↓

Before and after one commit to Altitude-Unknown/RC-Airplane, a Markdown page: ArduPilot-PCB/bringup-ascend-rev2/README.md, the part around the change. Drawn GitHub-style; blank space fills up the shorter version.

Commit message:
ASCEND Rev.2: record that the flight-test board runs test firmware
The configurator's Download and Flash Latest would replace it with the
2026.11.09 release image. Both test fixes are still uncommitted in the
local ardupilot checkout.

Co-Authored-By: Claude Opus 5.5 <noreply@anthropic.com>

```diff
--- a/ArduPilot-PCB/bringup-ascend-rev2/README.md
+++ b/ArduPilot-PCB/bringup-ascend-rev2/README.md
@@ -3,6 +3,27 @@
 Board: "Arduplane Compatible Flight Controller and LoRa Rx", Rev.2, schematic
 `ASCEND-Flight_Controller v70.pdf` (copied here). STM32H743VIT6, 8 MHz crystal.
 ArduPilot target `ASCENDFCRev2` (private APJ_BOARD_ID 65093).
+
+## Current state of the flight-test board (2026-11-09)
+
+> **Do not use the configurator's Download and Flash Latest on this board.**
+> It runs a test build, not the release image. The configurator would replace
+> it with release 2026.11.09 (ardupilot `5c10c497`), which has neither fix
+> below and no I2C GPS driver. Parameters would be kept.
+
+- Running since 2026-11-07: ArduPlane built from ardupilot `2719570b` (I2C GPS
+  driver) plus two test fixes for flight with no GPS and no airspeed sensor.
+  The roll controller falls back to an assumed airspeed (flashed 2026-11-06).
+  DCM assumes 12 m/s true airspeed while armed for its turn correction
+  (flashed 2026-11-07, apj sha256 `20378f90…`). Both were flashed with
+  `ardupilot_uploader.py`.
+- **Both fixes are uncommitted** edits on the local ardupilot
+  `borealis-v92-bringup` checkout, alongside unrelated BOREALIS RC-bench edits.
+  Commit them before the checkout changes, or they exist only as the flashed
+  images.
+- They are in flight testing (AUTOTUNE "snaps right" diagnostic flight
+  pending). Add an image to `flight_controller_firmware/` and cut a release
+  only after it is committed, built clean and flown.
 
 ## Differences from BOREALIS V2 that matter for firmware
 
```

↑

Your answer should be the data above, retyped in full and unaltered.

Solution:
Before and after one commit to Altitude-Unknown/RC-Airplane, a Markdown page: ArduPilot-PCB/bringup-ascend-rev2/README.md, the part around the change. Drawn GitHub-style; blank space fills up the shorter version.

Commit message:
ASCEND Rev.2: record that the flight-test board runs test firmware
The configurator's Download and Flash Latest would replace it with the
2026.11.09 release image. Both test fixes are still uncommitted in the
local ardupilot checkout.

Co-Authored-By: Claude Opus 5.5 <noreply@anthropic.com>

```diff
--- a/ArduPilot-PCB/bringup-ascend-rev2/README.md
+++ b/ArduPilot-PCB/bringup-ascend-rev2/README.md
@@ -3,6 +3,27 @@
 Board: "Arduplane Compatible Flight Controller and LoRa Rx", Rev.2, schematic
 `ASCEND-Flight_Controller v70.pdf` (copied here). STM32H743VIT6, 8 MHz crystal.
 ArduPilot target `ASCENDFCRev2` (private APJ_BOARD_ID 65093).
+
+## Current state of the flight-test board (2026-11-09)
+
+> **Do not use the configurator's Download and Flash Latest on this board.**
+> It runs a test build, not the release image. The configurator would replace
+> it with release 2026.11.09 (ardupilot `5c10c497`), which has neither fix
+> below and no I2C GPS driver. Parameters would be kept.
+
+- Running since 2026-11-07: ArduPlane built from ardupilot `2719570b` (I2C GPS
+  driver) plus two test fixes for flight with no GPS and no airspeed sensor.
+  The roll controller falls back to an assumed airspeed (flashed 2026-11-06).
+  DCM assumes 12 m/s true airspeed while armed for its turn correction
+  (flashed 2026-11-07, apj sha256 `20378f90…`). Both were flashed with
+  `ardupilot_uploader.py`.
+- **Both fixes are uncommitted** edits on the local ardupilot
+  `borealis-v92-bringup` checkout, alongside unrelated BOREALIS RC-bench edits.
+  Commit them before the checkout changes, or they exist only as the flashed
+  images.
+- They are in flight testing (AUTOTUNE "snaps right" diagnostic flight
+  pending). Add an image to `flight_controller_firmware/` and cut a release
+  only after it is committed, built clean and flown.
 
 ## Differences from BOREALIS V2 that matter for firmware
 
```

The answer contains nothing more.